Latest update: December 29th, 2013
In early November, a rally vilifying Israel and glorifying jihad and martyrdom took place on the campus of Al-Quds University. Following articles about this appearing in various media outlets, there was a public outcry, particularly amongst those in some ways affiliated with American universities that have academic relationships with Al-Quds.
After his initial clumsy public relations move to quell the outcry fizzled, Al-Quds University president Sari Nusseibeh has now moved on to a more subtle form of what still appears to be faux contrition. Al-Quds University, home of the Abu-Jihad Museum, named for one of the most notorious Jew/Israeli/American murderers of all time, will be offering a course this summer on “Hate Speech and Racism.”
Still, this effort is a far more masterful public relations move than Nusseibeh’s original “Blame The ‘Jewish extremists'” for making a big deal about an anti-Israel hate-theater performance on his campus which took place on Nov. 5.
In a move that clearly surprised Nusseibeh, the presidents of two American schools with long-time close links to Al-Quds were not satisfied with his offensive statements and finger-pointing (at Jews!). As Brandeis President Fred Lawrence said, Nusseibeh’s public response was “unacceptable and inflammatory.”
Because of the rally and Nusseibeh’s response to criticism about it, both Brandeis and Syracuse universities severed their ties to Al-Quds. Brandeis also removed Nusseibeh from the board of advisers of its Center for Ethics, Justice and Public Life.
SPECIAL SUMMER COURSE ON HATE SPEECH ONLY APPEARS IN ENGLISH VERSION WEBSITE
In a move that might be lauded as nearly brilliant by westerners, and a sell-out by his own constituency if word gets out, this coming summer the Al-Quds University will offer a summer course on “Hate Speech.”
In a posting on the English version – and only on the English version – of its website, Al-Quds announced that in June and July of 2014, Al-Quds will be offering a course on Hate Speech and Racism.
Of course nothing at all about the summer course on Hate Speech appears on the main, Arabic language version of the Al-Quds University website. And once you get past the perfectly reasonable-sounding title, a few alarm bells may go off.

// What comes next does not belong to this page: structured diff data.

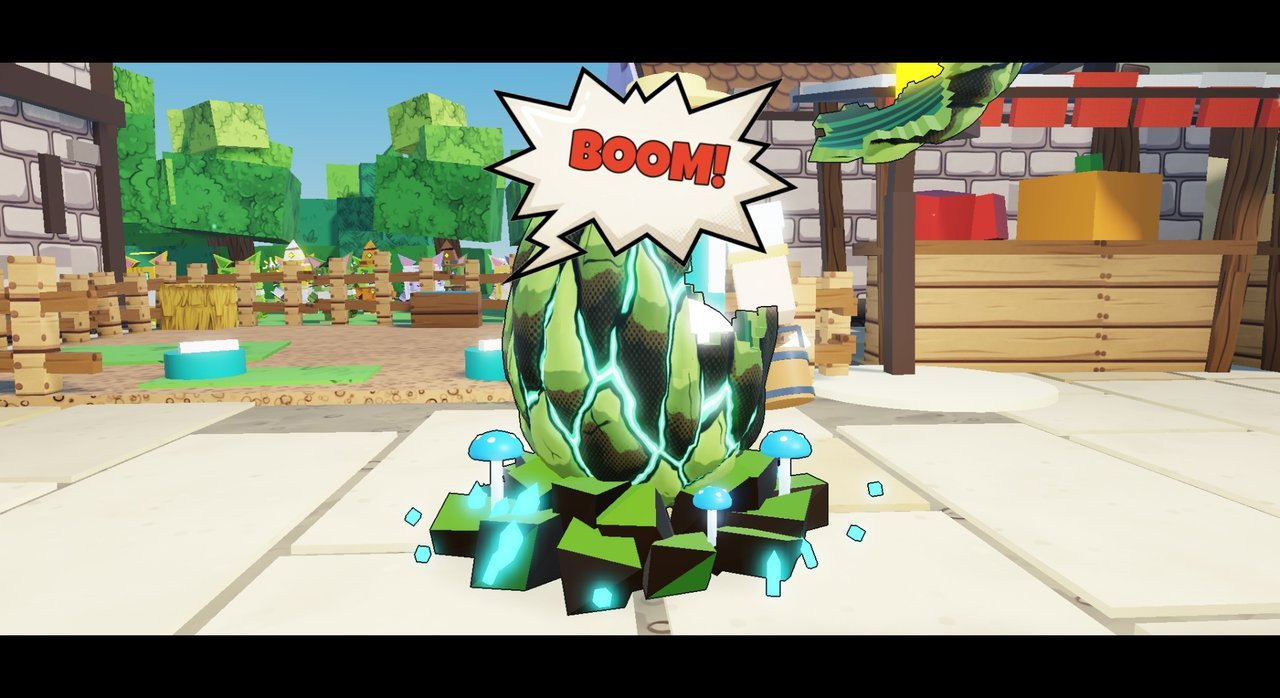
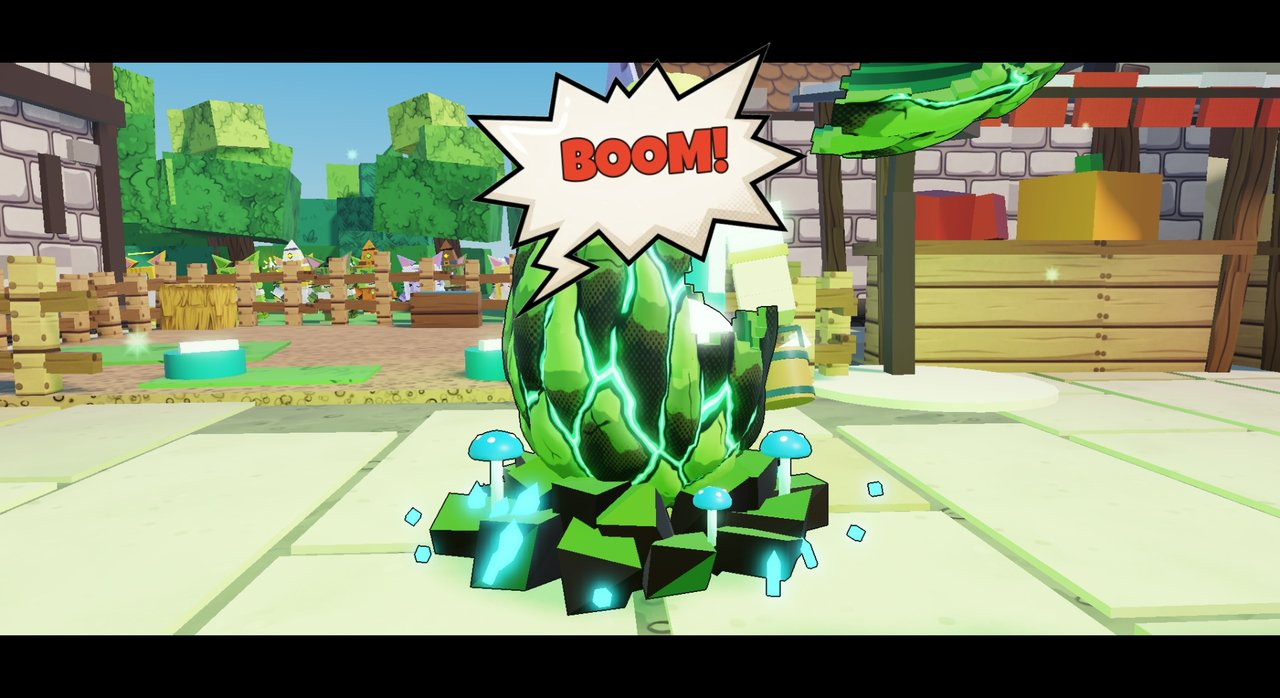
Jajka: zakup ze scenki bez pokazu inkubatora — napis nie zdradza peta przed otwarciem jaja
Serwer petów: haczyk kup z opcją bezPokazu; klient petów nie gra animacji inkubatora i pokazuje napis „Wykluł się…” dopiero na sygnał scenki (odsłonięcie peta), pet rusza za graczem po scence; scenka Pawła wysyła sygnały (za jego zgodą z 26.11). Zakup prawdziwym E inkubatora bez zmian. Próba jajek na prawdziwych modelach 36 OK, 0 błędów; pełna próba petów lasu 17 punktów, 0 błędów; zrzuty scenki odświeżone.

diff --git a/swiat/jajka_biomow/testy/proba_play.py b/swiat/jajka_biomow/testy/proba_play.py
@@ -26,6 +26,8 @@ LISTA (OK / BŁĄD / ?):
   x7 pet: napis nad petem = nazwa z wyklucia, model peta ze słupa, pet z puli TEGO jajka, cena zakupu = cena jajka
   x8 koniec: Wyklucie zdjęte, kino zamknięte, kamera Custom, ruch przywrócony, jajo z powrotem całe
   x9 (Bagno, Dżungla) ozdoby grają finał (odchylenie liści / trzcin, błysk kryształów, bąble)
+  xA zakup „bez pokazu”: stary inkubator nie gra animacji, napis „Wykluł się…” dopiero po wyłonieniu peta
+  xB po scence aktywny pet idzie za graczem (model „Pet <PetAktywny>” bliżej niż 12 st)
   xZ zrzuty: jajo świeci / pęka, rozpad ze słupem, pet (ocena człowieka: „?”)
   K01 konsola bez błędów skryptów jajek (JajkoKorowe*, JajkaBiomow*)
 """
@@ -321,6 +323,17 @@ table.insert(pol, RunService.RenderStepped:Connect(function()
 			o.tRdzen, o.rdzenKolor = t, hex(rdzen.Color)
 		end
 	end
+	local pk = pg and pg:FindFirstChild("PetyProba")
+	local kom = pk and pk:FindFirstChild("Komunikat")
+	if kom and kom:IsA("TextLabel") and kom.Visible and not o.tNapisPetow
+		and (string.find(kom.Text, "Wykluł się", 1, true) or string.find(kom.Text, "Kopia peta", 1, true)) then
+		o.tNapisPetow, o.napisPetow = t, kom.Text
+	end
+	local kp = workspace:FindFirstChild("PetyProba")
+	local lok = kp and kp:FindFirstChild("PetyLokalne")
+	if lok and (lok:FindFirstChild("Jajko wyklucie") or lok:FindFirstChild("Pet wyklucie")) and not o.tAnimInkubatora then
+		o.tAnimInkubatora = t
+	end
 	if not o.tPet and workspace:FindFirstChild("PetZJajka") then
 		o.tPet = t
 	end
@@ -367,6 +380,15 @@ task.spawn(function()
 	f:SetAttribute("wynik", H:JSONEncode(o))
 end)
 return H:JSONEncode({ nr = nr })''',
+    "towarzysz": H + r'''
+local lp = game:GetService("Players").LocalPlayer
+local a = lp:GetAttribute("PetAktywny")
+local kp = workspace:FindFirstChild("PetyProba")
+local lok = kp and kp:FindFirstChild("PetyLokalne")
+local m = if a and lok then lok:FindFirstChild("Pet " .. a) else nil
+local hrp = lp.Character and lp.Character:FindFirstChild("HumanoidRootPart")
+local odl = if m and hrp then (m:GetPivot().Position - hrp.Position).Magnitude else false
+return H:JSONEncode({ aktywny = a or false, model = m ~= nil, odl = odl })''',
     "rejestr_czytaj": ('local f = game:GetService("ReplicatedStorage"):FindFirstChild("ProbaScenkiJajek") '
                        'return f and f:GetAttribute("wynik") or "{}"'),
     "rejestr_stop": ('local f = game:GetService("ReplicatedStorage"):FindFirstChild("ProbaScenkiJajek") '
@@ -691,6 +713,20 @@ def main():
                 punkt(T + "8", ok8, "Wyklucie %s → %s (scenka %.1f s), kino do %s s, kamera %s, ruch w kinie %s → %s, jajo %s" % (
                     r.get("tWyklucie"), r.get("wyklucieAtrPo"), (r.get("tKoniecWyklucia") or 0) - tw, r.get("tKinoKoniec"),
                     r.get("kameraPo"), r.get("predkoscWKinie"), r.get("predkoscPo"), r.get("jajoPo")))
+                # ------------------------------------------------ xA bez spoilera (zakup „bez pokazu”)
+                tn, tp = r.get("tNapisPetow"), r.get("tPet")
+                okA = (r.get("tAnimInkubatora") is None and tn is not None and tp is not None and tn >= tp
+                       and (w or {}).get("nazwa", "?") in (r.get("napisPetow") or ""))
+                anim = "BYŁA od %s s" % r["tAnimInkubatora"] if r.get("tAnimInkubatora") is not None else "brak"
+                punkt(T + "A", okA, "animacja starego inkubatora: %s; napis pakietu petów od %s s (BOOM %s s, pet "
+                      "wyłania się od %s s): %r" % (anim, tn, r.get("tRozpad"), tp, r.get("napisPetow")))
+                # ------------------------------------------------ xB pet za graczem po scence
+                tw_ = czekaj_na(lambda: (lambda a: a if a.get("model") and a.get("odl") and a["odl"] < 12 else None)(
+                    js(KOD["towarzysz"], "Client")), 8, 0.5) or js(KOD["towarzysz"], "Client")
+                zapisz(T + "B", tw_)
+                punkt(T + "B", bool(tw_.get("model")) and bool(tw_.get("odl")) and tw_["odl"] < 12,
+                      "po scence: aktywny pet %s, model za graczem %s, odległość %s st" % (
+                          tw_.get("aktywny"), tw_.get("model"), round(tw_["odl"], 1) if tw_.get("odl") else None))
                 # ------------------------------------------------ x9 ozdoby
                 if J["ozdoby"]:
                     oz = r.get("ozdoby") or {}

diff --git a/swiat/jajka_biomow/PROJEKT.md b/swiat/jajka_biomow/PROJEKT.md
@@ -88,9 +88,19 @@ Dane w `studio/JajkaBiomowDane.luau` (gotowy ModuleScript), czyta je `studio/Jaj
   szans i cena każdego jajka (300 / 750 / 1350), odmowa bez Rybek, zakup prawdziwym E, 5 kliknięć, rozpad, słup, pet
   z właściwej puli, kolor żył z atrybutu, reakcja ozdób w finale, konsola czysta. Zrzuty `podglad/scenka_*.jpg` są
   z tej próby (prawdziwe modele).
-- **Do poprawy (pakiet petów, zadanie w sejfie):** komunikat „Wykluł się: …” na dole ekranu pojawia się zaraz po E
-  i zdradza peta przed otwarciem jaja (także przy leśnym); stary inkubator biomu stoi obok z własnym E i przy zakupie
-  gra swoją animację. Nie sprawdzono: widoku u drugiego gracza, dotyku i myszy, prawdziwego telefonu.
+- **Poprawione 26.11 (wieczór): zakup ze scenki idzie „bez pokazu”.** Wcześniej komunikat „Wykluł się: …” pojawiał
+  się zaraz po E i zdradzał peta przed otwarciem jaja (także przy leśnym), a stary inkubator biomu grał swoją
+  animację. Teraz `JajkoKorowe.server.luau` woła haczyk `SterowanieSerwera("kup", gracz, id, { bezPokazu = true })`;
+  serwer petów dopisuje `bezPokazu` do swojego „wyklucie”, a klient petów nie gra animacji inkubatora, chowa
+  własnego peta gracza (jak w czasie animacji) i trzyma napis. Scenka (`JajkoKoroweClient`) woła lokalny sygnał
+  `PetyProba/Sygnaly/PokazWyklucia`: „odsloniety” razem z dymkiem „NEW PET!” (ok. 0,7 s po wyłonieniu peta ze słupa) →
+  napis „Wykluł się: … — premia”; „koniec” po zamknięciu kina → pet rusza za graczem od jaja. Bez sygnału napis
+  i pet same po 45 s. Zakup ze starego inkubatora prawdziwym E — bez zmian (animacja i napis jak dotąd).
+  Próba `testy/proba_play.py` na prawdziwych modelach: **36 OK / 0 BŁĄD / 3 ?** (nowe punkty: brak animacji inkubatora,
+  napis dopiero po wyłonieniu peta, pet za graczem po scence ok. 4,8 st); zrzuty `podglad/scenka_*.jpg` nadpisane —
+  w kadrze „CLICK!” już bez napisu. Stary inkubator dalej stoi z własnym E (decyzja ludzi; wskazówka celu „kup jajko”
+  w Bagnie i Dżungli prowadzi do niego, nie do nowego jajka). Nie sprawdzono: widoku u drugiego gracza, dotyku
+  i myszy, prawdziwego telefonu.
 - Sekcje niżej opisują stan sprzed wgrania (noc 25/26.11) i kroki etapu — zostają jako historia.
 
 ## Stan w Studio (noc 25/26.11.2026)
@@ -173,14 +183,11 @@ Dane w `studio/JajkaBiomowDane.luau` (gotowy ModuleScript), czyta je `studio/Jaj
   wyglądać inaczej; ocenić dopiero zrzutem ze Studio.
 - Miejsce i przód sprawdzone na mapie 26.11 (wyżej), ale bez prawdziwego modelu — po wstawieniu obejrzeć zrzutem,
   czy liście Dżungli (7,5 studa szerokości) nie wchodzą w kwiaty obok i czy trzcina obok jaja Bagna nie przebija jaja.
-- **Stary inkubator z pakietu petów obok nowego jajka (do decyzji Karola, zmiana w `swiat/pety_proba`):** haczyk
-  `kup` serwera petów wysyła też własne „wyklucie” do klienta petów, więc przy każdym zakupie z nowego jajka (tak samo
-  jak dziś z leśnego) stary inkubator tego jajka gra swoją animację, a na dole ekranu od razu wyskakuje „Wykluł się:
-  <pet> (rzadkość)…” — **zdradza peta, zanim gracz kliknie 5 razy** (widać na `scenka_*_1_pekanie.jpg`). Stary
-  inkubator ma też dalej własne E (Bagno ok. 15,5 st od punktu nowego jajka, Dżungla ok. 12,6 st): ta sama cena, pula
-  i zapis, więc gra się nie psuje, ale są dwa miejsca zakupu, a quest „jajka” liczą tylko nowe stanowiska.
-  Propozycja: w haczyku `kup` flaga „bez pokazu” (bez animacji inkubatora i bez komunikatu), a E i jajko inkubatora
-  biomu chowane, gdy w `JajkaBiomowPodglad` stoi model z tym `JajkoId`.
+- **Stary inkubator z pakietu petów obok nowego jajka (do decyzji ludzi):** spoiler i podwójna animacja poprawione
+  26.11 wieczorem („bez pokazu”, wyżej). Zostaje: stary inkubator ma dalej własne E (Bagno ok. 15,5 st od punktu
+  nowego jajka, Dżungla ok. 12,6 st) — ta sama cena, pula i zapis, ale dwa miejsca zakupu, quest „jajka” liczą tylko
+  nowe stanowiska, a wskazówka celu prowadzi do starego inkubatora. Do decyzji: chować E i jajko inkubatora biomu,
+  gdy w `JajkaBiomowPodglad` stoi model z tym `JajkoId` (zależą od niego próby petów, wskazówki i miejsce z D-076).
 - Napis z nazwą i rzadkością peta nad słupem: tabliczka istnieje (próba czyta „Żołędziak / POSPOLITY”), ale na
   zrzutach jej nie widać — przy leśnym jaju nad jajem wisi tabliczka NPC Jagody; niesprawdzone wzrokowo.
 - Przy leśnym jaju w kadrze scenki stoi Jagoda (NPC zagrody, ok. 3 st za jajem) — scenka chowa tylko gracza, jego

diff --git a/swiat/pety_proba/PROJEKT.md b/swiat/pety_proba/PROJEKT.md
@@ -333,6 +333,14 @@ pokazywało trzy pety zamiast dziesięciu (okno Pawła — do sprawdzenia przy o
    kopię peta; pierwszy pet od razu idzie za graczem. Atrybuty gracza `PetAktywny` i `PetyLiczba` widzą klienci.
 4. Serwer petów wysyła klientowi „wyklucie”; animację gra **klient** (nic w niej nie decyduje). Reset postaci w trakcie
    niczego nie zabiera — pet jest już w profilu.
+5. **Zakup „bez pokazu” (26.11.2026, jajka w świecie ze scenką Pawła — `src/server/JajkoKorowe.server.luau`):**
+   haczyk `SterowanieSerwera("kup", gracz, jajko, { bezPokazu = true })` (trzeci argument: liczba r jak dotąd albo
+   tabela `{ r?, bezPokazu? }`). Zakup, cena, zapis peta, PetAktywny, liczniki i ceny — bez zmian; „wyklucie” do
+   klienta ma pole `bezPokazu`. Klient wtedy nie gra animacji inkubatora, chowa swojego peta przy graczu (jak w czasie
+   animacji) i trzyma napis „Wykluł się: … — premia” do lokalnego sygnału `Sygnaly/PokazWyklucia` (BindableEvent,
+   tworzy go klient): „odsloniety” → napis (scenka woła go razem z „NEW PET!”), „koniec”, Vector3 jaja → pet rusza za
+   graczem od jaja. Bez sygnału po 45 s napis i pet same. Zakup z inkubatora prawdziwym E — jak dotąd (animacja
+   i napis). Próba: `swiat/jajka_biomow/testy/proba_play.py` (punkty xA, xB).
 
 **Stan petów żyje w profilu StanGracza** (`pety = { kopie, aktywny, premia }`, `wydatki`, wersja profilu 2), nie
 w serwerze petów. Uzasadnienie: StanGracza jest jedynym właścicielem stanu gracza; Złoto i pety muszą się zapisać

For one thing, the course on Hate Speech and Racism which Al-Quds University is offering this summer not only does not appear on the Arabic website for the school, the course will be taught in English. Given that the vast majority of Al-Quds University students speak Arabic, this program appears to be geared for a special audience, not its regular students.
The Nov. 5 rally that started the whole kerfluffle (which actually was simply a repeat of a similar Jew- and Israel-hating rally which took place on May 10 at Al-Quds University) was held entirely in Arabic. Do you get the sense that the Hate Speech course is not really directed at the people who glorified martyrdom and trampled on the Israeli flag?
There’s more that should raise the eyebrows of a jaundiced Al-Quds/Nusseibeh watcher.
The announcement of the course refers to the “anti-Israeli para-military” rally which sparked the disruption between Al-Quds and the two American schools. But the language used still seems to place the onus of blame on the “American Jewish sources” which were “critical” of the rally.
There is no mention in the course description of Nusseibeh’s offensive response to Brandeis President Fred Lawrence which blamed “Jewish extremists” for starting a “vilification campaign” against Al-Quds. The language is softer, but the blame remains squarely on the Jews. Nusseibeh’s “unacceptable and inflammatory” response to the original situation has softened in tone, but not in spirit.Lori Lowenthal Marcus
About the Author: Lori Lowenthal Marcus is a contributor to the JewishPress.com. A graduate of Harvard Law School, she previously practiced First Amendment law and taught in Philadelphia-area graduate and law schools. You can reach her by email: Lori@JewishPressOnline.com
If you don't see your comment after publishing it, refresh the page.
Our comments section is intended for meaningful responses and debates in a civilized manner. We ask that you respect the fact that we are a religious Jewish website and avoid inappropriate language at all cost.
If you promote any foreign religions, gods or messiahs, lies about Israel, anti-Semitism, or advocate violence (except against terrorists), your permission to comment may be revoked.